William Lemke, Prairie Rebel
Today is the birthday of William Lemke, who was born to German parents in Minnesota in 1878. As one of nine children, Lemke’s boyhood was spent in the Big Coulee area of Towner County. His aggressive father had already acquired 2,700 acres when he died of a stroke when he was outbid on a piece of land he wanted.
William lost an eye in a childhood accident and was described as shy but eager for knowledge. His big jaw, rough skin, and rumpled clothing gave him a tough exterior. This, coupled with fierce determination, led historian Edward Blackorby to label him a “prairie rebel.”
Lemke went to UND, where he was seen as an ambitious student and skilled debater. Although he was only 5' 8" and 149 pounds, he also gained respect on the football field. He was a member of the Varsity Bachelor Club, whose members were to save each other from feminine wiles. It was in this group that he met many future leaders, including his good friend, Lynn Frazier.
Lemke watched farmers fall deeper and deeper into debt as banks, railroads and grain terminals grew fat with profits. Historian Elwyn Robinson wrote that Lemke “became an intense, bitter, tenacious fighter for the plain people against the hated interests; he was a natural extremist... Versatile and emphatic in speech, the language of the threshing crews as well as that of the courtroom came naturally to him. He neither smoked nor drank,” Robinson continued. “When the occasion demanded, he could drive himself unsparingly with a terrible concentration. He was brilliant, a good organizer, ambitious and aggressive, eager for power, a natural promoter and dreamer, an ultra-nationalist... Until America became involved in the First World War, his friends called him ‘the Dutchman.’”
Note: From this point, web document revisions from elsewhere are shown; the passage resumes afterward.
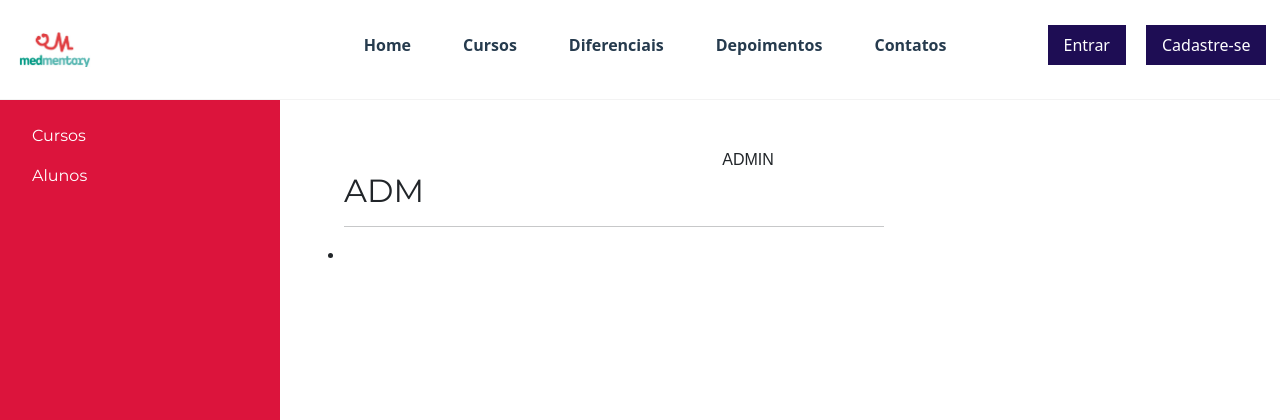
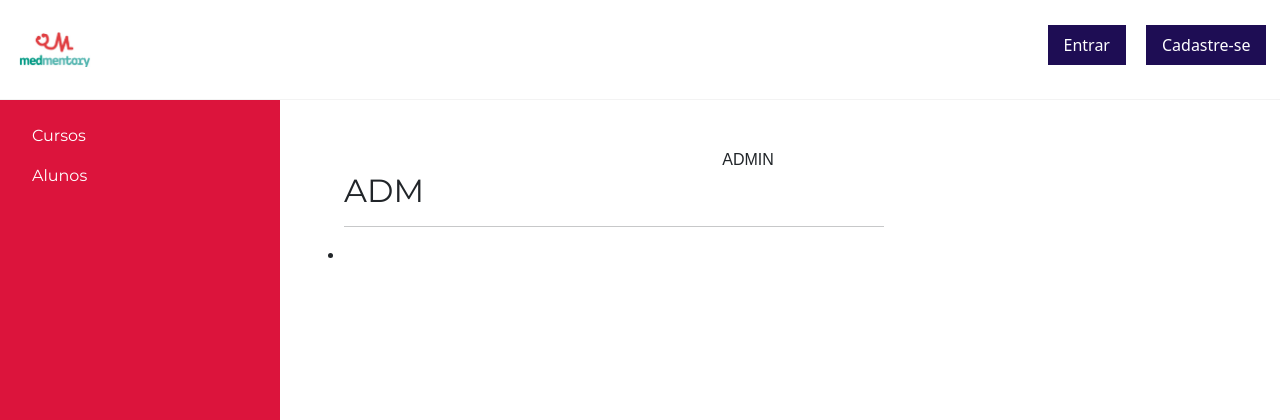
Before and after one commit to GabrielRnm/MedSiteFlsk, a Flask app: template templates/admPage.html in a window 1280 px wide. Shown: the top 420 px of the page. Run offline with Flask 3, Linux system fonts and the light colour scheme; the template is opened without the code that fills it, so the values that code supplies are empty; parts of the project's set-up code (start-up, migrations or seed data) failed here and were passed over.

Commit message:
Paginas Temporárias

```diff
--- a/static/curso_main.css
+++ b/static/curso_main.css
@@ -52,6 +52,7 @@
 
 .info_curso h3
 {
+    font-size: 2rem;
     margin-top: 10px;
 }
 
--- a/templates/Particulares.html
+++ b/templates/Particulares.html
@@ -7,7 +7,7 @@
 {% block main %}
     <div class="container">
         <div class="advPnls">
-            <img src="/static/assets/images/mainPg/Info.png">
+            <img src="/static/assets/images/Particulares/main.png">
         </div>
     </div>
 {% endblock%}
--- a/templates/admPage.html
+++ b/templates/admPage.html
@@ -29,25 +29,6 @@
                 <img class="smalltxtimg" draggable="false" src="/static/assets/images/medmentorylogo.jpeg">
             </a>
             <ul class="logregoutbox list-group list-group-flush list-group-horizontal">
-                <div class="hbar">
-                    <ul class="mPgbr list-group list-group-horizontal d-flex justify-content-center">
-                        <a href="/" tabindex="1">
-                            <span class="barO list-group-item rounded">Home</span>
-                        </a>
-                        <a href="/" tabindex="2">
-                            <span class="barO list-group-item rounded">Cursos</span>
-                        </a>
-                        <a href="/" tabindex="3">
-                            <span class="barO list-group-item rounded">Diferenciais</span>
-                        </a>
-                        <a href="/" tabindex="4">
-                            <span class="barO list-group-item rounded">Depoimentos</span>
-                        </a>
-                        <a href="/" tabindex="5">
-                            <span class="barO list-group-item rounded">Contatos</span>
-                        </a>
-                    </ul>
-                </div>
                 <div class="loginStuff">
                 {% if session["usr_id"] %}
                     <a class="userBtn btn btn-primary" style="margin: 0 5pt;" href="/logout" >Sair</a>
--- a/templates/baseLayout.html
+++ b/templates/baseLayout.html
@@ -46,7 +46,7 @@
                             <a href="#Diferenciais" tabindex="3">
                                 <span class="barO list-group-item rounded">Diferenciais</span>
                             </a>
-                            <a href="/" tabindex="4">
+                            <a href="#Depoimentos" tabindex="4">
                                 <span class="barO list-group-item rounded">Depoimentos</span>
                             </a>
                             <a href="#Contatos" tabindex="5">
@@ -66,7 +66,7 @@
                             </span>
                         </a>
                         <div class="userBtnC">
-                            <a class="userBtn btn btn-primary" href="usrMainPage">
+                            <a class="userBtn btn btn-primary" href="/usrMainPage">
                                 <svg xmlns="http://www.w3.org/2000/svg" width="16" height="16" fill="currentColor" class="userMi bi bi-person-lines-fill" viewBox="0 0 16 16">
                                     <path d="M6 8a3 3 0 1 0 0-6 3 3 0 0 0 0 6m-5 6s-1 0-1-1 1-4 6-4 6 3 6 4-1 1-1 1zM11 3.5a.5.5 0 0 1 .5-.5h4a.5.5 0 0 1 0 1h-4a.5.5 0 0 1-.5-.5m.5 2.5a.5.5 0 0 0 0 1h4a.5.5 0 0 0 0-1zm2 3a.5.5 0 0 0 0 1h2a.5.5 0 0 0 0-1zm0 3a.5.5 0 0 0 0 1h2a.5.5 0 0 0 0-1z"/>
                                 </svg>
```
Also changed, not shown: templates/alunoGrnc.html (+0 -19 lines), templates/cursos/coursPageCreate.html (+0 -19 lines), static/assets/images/Particulares/main.png (added).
After graduating from UND in 1903, Lemke studied law at Georgetown and Yale, and then practiced in Fargo. He soon gained a reputation as a friend to farmers and was very drawn to the solidarity of the rebellious Nonpartisan League, which had roots in the Socialist Party. The League had 26,000 members in 1916, when Lemke became a salaried employee. He was very soon on the executive committee. Robinson wrote, “The League became a religion to Lemke.”
One factor that drove many North Dakotans to join the NPL was the state’s perceived “colonial” status – farmers saw themselves supplying the nation with food but getting nothing in return. As World War I entered the picture, many North Dakotans saw it as just another advancement of corporate interests at their expense and vigorously opposed joining the overseas conflict.
The NPL gained an important edge in state politics in 1916, including the election of Lemke’s old friend, Lynn Frazier, as governor. Frazier, a relative unknown, often turned to Lemke for counsel, and Lemke wielded tremendous political influence. The state made important strides toward protecting its own interests until the party ultimately failed in 1921.
Lemke went on to serve in U.S. Congress in 1932, where he continued to champion the causes of family farmers. During the Great Depression, he co-sponsored the Fraizer-Lemke Act, which would have helped North Dakota farmers refinance their mortgages to save their farms. Lemke had been instrumental in getting FDR elected, but Roosevelt now refused to support Lemke, and the bill sank. Disillusioned by Roosevelt’s “New Deal” – as many were – Lemke accepted the Union of Social Justice Party’s nomination for president – the only North Dakotan who’s ever run for the office. He lost but received almost 900,000 votes. In the same election, he was re-elected to Congress in which he served – except for one term – until his death in 1950.
Dakota Datebook written by Merry Helm